Richard Edward Miller was born in St. Louis in 1875 and from an early age showed a proclivity toward art and drawing. He studied art at the St. Louis School of Fine Arts and in 1898 earned a scholarship to go to Paris and study at the Academie Julian an with Benjamin Constant and Jean Paul Laurens. He later became a teacher at the Academie Colarossi.

Miller’s Work as an early artist is tonalistic and includes many night scenes of Paris. However, his association with Frederic Frieseke lightened his palette so that the American Impressionists influence is evident in much of his paintings of that period.

While living on Paris, Miller became well known in American art circles with painters such as Guy Rose, Lawton Parker and the aforementioned Frieseke. Together these men painted at Giverny and socialized with Claude Monet. Indeed, Miller’s favorite color combinations are juxtpositions of greens and purples, a reflection of the Monet influences.

Miller won gold medals at the Paris Salons of 1901 and 1904. In 1905, he received a medal at the Liege World’s Fair and a year later he was appointed a Knight of the French Legion of Honor. In 1907, his reputation was further enhanced when his Vielle Hollandaise was purchased by the French government for the Luxembourg Museum.

Miller returned to the United States in 1915 and taught at a number of schools, including the Stickney School in Pasadena, California where he was a member of the California Art Club, dedicated to “plein-air” painting.
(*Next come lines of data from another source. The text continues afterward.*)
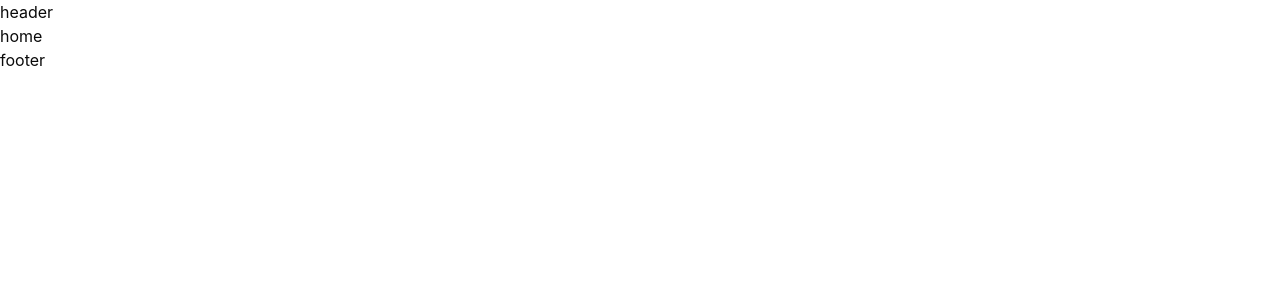
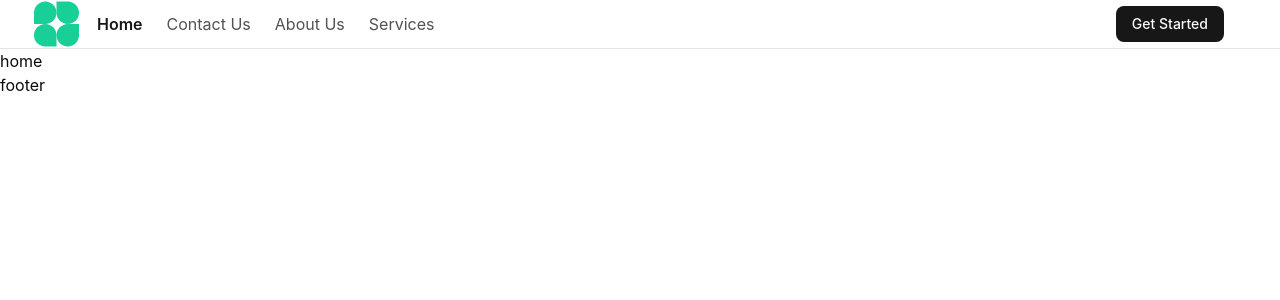
Before and after one commit to ajitpal0821/AI-Mock-Interview-App, a React (Vite) app: page / in a window 1280 px wide. Shown: the top 300 px of the page. Built offline with nearby package versions, Linux system fonts and the light colour scheme; no server answers.

Commit message:
Header Component

```diff
--- /dev/null
+++ b/src/components/NavigationRoutes.tsx
@@ -0,0 +1,33 @@
+import { MainRoutes } from "@/lib/helpers"
+import { cn } from "@/lib/utils"
+import { NavLink } from "react-router-dom"
+
+interface NavigationRoutes {
+    isMobile?: boolean
+}
+
+const NavigationRoutes = ({ isMobile = false }: NavigationRoutes) => {
+    return (
+        // <nav className={cn("hidden md:flex items-center gap-3")}>
+        <ul className={cn("flex items-center gap-6",isMobile && "items-start flex-col gap-8")}>
+            {MainRoutes.map((route) => (
+                <NavLink
+                    key={route.href}
+                    to={route.href}
+                    className={({ isActive }) =>
+                        cn(
+                            "text-base text-neutral-600",
+                            isActive && "text-neutral-900 font-semibold"
+                        )
+                    }
+                >
+                    {route.label}
+                </NavLink>
+            ))}
+        </ul>
+
+        // </nav>
+    )
+}
+
+export default NavigationRoutes
--- a/src/components/ui/Header.tsx
+++ b/src/components/ui/Header.tsx
@@ -1,8 +1,45 @@
+import { cn } from "@/lib/utils"
+import { useAuth } from "@clerk/react"
+import { Container } from "./container"
+import LogoContainer from "./logo-container"
+import NavigationRoutes from "../NavigationRoutes"
+import { NavLink } from "react-router-dom"
+import { Profilecontainer } from "./profile-container"
+import ToggleContainer from "./ToggleContainer"
+const Header = () => {
+    const { userId } = useAuth()
+    return (
+        <header className={cn("w-full border-b duration-150 transition-all ease-in-out")}>
+            <Container>
+                <div className="flex items-center gap-4 w-full">
+                    {/* login sectio */}
+                    <LogoContainer></LogoContainer>
+                    {/* navigate section */}
+                    <nav className="hidden md:flex items-center gap-3">
+                        <NavigationRoutes
+                            {...userId && (
+                                <NavLink
+                                    to={"/generate"}
+                                    className={({ isActive }) =>
+                                        cn(
+                                            "text-base text-neutral-600",
+                                            isActive && "text-neutral-900 font-semibold"
+                                        )
+                                    }
+                                >
+                                    Take an Interview
+                                </NavLink>
+                            )} />
+                    </nav>
 
-
-const Header = () => {
-    return (
-        <div>header</div>
+                    {/* profile section */}
+                    <div className="ml-auto flex items-center gap-6">
+                        <Profilecontainer/>
+                        <ToggleContainer/>
+                    </div>
+                </div>
+            </Container>
+        </header>
     )
 }
 export default Header
--- /dev/null
+++ b/src/components/ui/ToggleContainer.tsx
@@ -0,0 +1,48 @@
+import {
+  Sheet,
+  SheetClose,
+  SheetContent,
+  SheetDescription,
+  SheetFooter,
+  SheetHeader,
+  SheetTitle,
+  SheetTrigger,
+} from "@/components/ui/sheet"
+import { useAuth } from "@clerk/react"
+import { Menu } from "lucide-react"
+import NavigationRoutes from "../NavigationRoutes"
+import { NavLink } from "react-router-dom"
+import { cn } from "@/lib/utils"
+
+export const ToggleContainer = () => {
+  const { userId } = useAuth()
+  return (
+    <Sheet>
+      <SheetTrigger>
+        <Menu className="block md:hidden"></Menu>
+      </SheetTrigger>
+      <SheetContent>
+        <SheetHeader>
+          <SheetTitle></SheetTitle>
+        </SheetHeader>
+        <nav className="gap-6 flex flex-col items-start">
+          <NavigationRoutes isMobile />
+            {userId && (
+              <NavLink
+                to={"/generate"}
+                className={({ isActive }) =>
+                  cn(
+                    "text-base text-neutral-600",
+                    isActive && "text-neutral-900 font-semibold"
+                  )
+                }
+              >
+                Take an Interview
+              </NavLink>
+            )}
+            </nav>
+      </SheetContent>
+    </Sheet>
+  )
+}
+export default ToggleContainer
--- /dev/null
+++ b/src/components/ui/logo-container.tsx
@@ -0,0 +1,12 @@
+import React from 'react'
+import { Link } from 'react-router-dom'
+
+const LogoContainer = () => {
+    return (
+        <Link to={'/'}>
+            <img src="/assets/svg/logo.svg" alt='' className='min-w-10 min-h-10 object-contain '></img>
+        </Link>
+    )
+}
+
+export default LogoContainer
--- /dev/null
+++ b/src/components/ui/profile-container.tsx
@@ -0,0 +1,27 @@
+import { useAuth, UserButton } from '@clerk/react'
+import { Loader } from 'lucide-react'
+import { Button } from './button'
+import { Link } from 'react-router-dom'
+
+export const Profilecontainer = () => {
+  const { isSignedIn, isLoaded } = useAuth()
+  if (!isLoaded) {
+    return (
+      <div className="flex items-center">
+        <Loader className='min-w-4 min-h-4 animate-spin text-emerald-500 '></Loader>
+      </div>
+    )
+  }
+  return (<div className="flex items-center gap-6">
+    {isSignedIn ? (
+      <UserButton />
+    ) : (
+      <Link to={"/signin"}>
+        <Button  >
+          Get Started
+        </Button>
+      </Link>
+    )}
+  </div>
+  )
+}
--- /dev/null
+++ b/src/components/ui/sheet.tsx
@@ -0,0 +1,141 @@
+import * as React from "react"
+import { XIcon } from "lucide-react"
+import { Dialog as SheetPrimitive } from "radix-ui"
+
+import { cn } from "@/lib/utils"
+
+function Sheet({ ...props }: React.ComponentProps<typeof SheetPrimitive.Root>) {
+  return <SheetPrimitive.Root data-slot="sheet" {...props} />
+}
+
+function SheetTrigger({
+  ...props
+}: React.ComponentProps<typeof SheetPrimitive.Trigger>) {
+  return <SheetPrimitive.Trigger data-slot="sheet-trigger" {...props} />
+}
+
+function SheetClose({
+  ...props
+}: React.ComponentProps<typeof SheetPrimitive.Close>) {
+  return <SheetPrimitive.Close data-slot="sheet-close" {...props} />
+}
+
+function SheetPortal({
+  ...props
+}: React.ComponentProps<typeof SheetPrimitive.Portal>) {
+  return <SheetPrimitive.Portal data-slot="sheet-portal" {...props} />
+}
+
+function SheetOverlay({
+  className,
+  ...props
+}: React.ComponentProps<typeof SheetPrimitive.Overlay>) {
+  return (
+    <SheetPrimitive.Overlay
+      data-slot="sheet-overlay"
+      className={cn(
+        "fixed inset-0 z-50 bg-black/50 data-[state=closed]:animate-out data-[state=closed]:fade-out-0 data-[state=open]:animate-in data-[state=open]:fade-in-0",
+        className
+      )}
+      {...props}
+    />
+  )
+}
+
+function SheetContent({
+  className,
+  children,
+  side = "right",
+  showCloseButton = true,
+  ...props
+}: React.ComponentProps<typeof SheetPrimitive.Content> & {
+  side?: "top" | "right" | "bottom" | "left"
+  showCloseButton?: boolean
+}) {
+  return (
+    <SheetPortal>
+      <SheetOverlay />
+      <SheetPrimitive.Content
+        data-slot="sheet-content"
+        className={cn(
+          "fixed z-50 flex flex-col gap-4 bg-background shadow-lg transition ease-in-out data-[state=closed]:animate-out data-[state=closed]:duration-300 data-[state=open]:animate-in data-[state=open]:duration-500",
+          side === "right" &&
+            "inset-y-0 right-0 h-full w-3/4 border-l data-[state=closed]:slide-out-to-right data-[state=open]:slide-in-from-right sm:max-w-sm",
+          side === "left" &&
+            "inset-y-0 left-0 h-full w-3/4 border-r data-[state=closed]:slide-out-to-left data-[state=open]:slide-in-from-left sm:max-w-sm",
+          side === "top" &&
+            "inset-x-0 top-0 h-auto border-b data-[state=closed]:slide-out-to-top data-[state=open]:slide-in-from-top",
+          side === "bottom" &&
+            "inset-x-0 bottom-0 h-auto border-t data-[state=closed]:slide-out-to-bottom data-[state=open]:slide-in-from-bottom",
+          className
+        )}
+        {...props}
+      >
+        {children}
+        {showCloseButton && (
+          <SheetPrimitive.Close className="absolute top-4 right-4 rounded-xs opacity-70 ring-offset-background transition-opacity hover:opacity-100 focus:ring-2 focus:ring-ring focus:ring-offset-2 focus:outline-hidden disabled:pointer-events-none data-[state=open]:bg-secondary">
+            <XIcon className="size-4" />
+            <span className="sr-only">Close</span>
+          </SheetPrimitive.Close>
+        )}
+      </SheetPrimitive.Content>
+    </SheetPortal>
+  )
+}
+
+function SheetHeader({ className, ...props }: React.ComponentProps<"div">) {
+  return (
+    <div
+      data-slot="sheet-header"
+      className={cn("flex flex-col gap-1.5 p-4", className)}
+      {...props}
+    />
+  )
+}
+
+function SheetFooter({ className, ...props }: React.ComponentProps<"div">) {
+  return (
+    <div
+      data-slot="sheet-footer"
+      className={cn("mt-auto flex flex-col gap-2 p-4", className)}
+      {...props}
+    />
+  )
+}
+
+function SheetTitle({
+  className,
+  ...props
+}: React.ComponentProps<typeof SheetPrimitive.Title>) {
+  return (
+    <SheetPrimitive.Title
+      data-slot="sheet-title"
+      className={cn("font-semibold text-foreground", className)}
+      {...props}
+    />
+  )
+}
+
+function SheetDescription({
+  className,
+  ...props
+}: React.ComponentProps<typeof SheetPrimitive.Description>) {
+  return (
+    <SheetPrimitive.Description
+      data-slot="sheet-description"
+      className={cn("text-sm text-muted-foreground", className)}
+      {...props}
+    />
+  )
+}
+
+export {
+  Sheet,
+  SheetTrigger,
+  SheetClose,
+  SheetContent,
+  SheetHeader,
+  SheetFooter,
+  SheetTitle,
+  SheetDescription,
+}
--- /dev/null
+++ b/src/lib/helpers.ts
@@ -0,0 +1,18 @@
+export const MainRoutes = [
+  {
+    label: "Home",
+    href: "/",
+  },
+  {
+    label: "Contact Us",
+    href: "/contact",
+  },
+  {
+    label: "About Us",
+    href: "/about",
+  },
+  {
+    label: "Services",
+    href: "/services",
+  },
+];
```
He later painted and taught in Provincetown, Massachusetts and in Rhode Island. He died in 1943 in St. Augustine, Florida.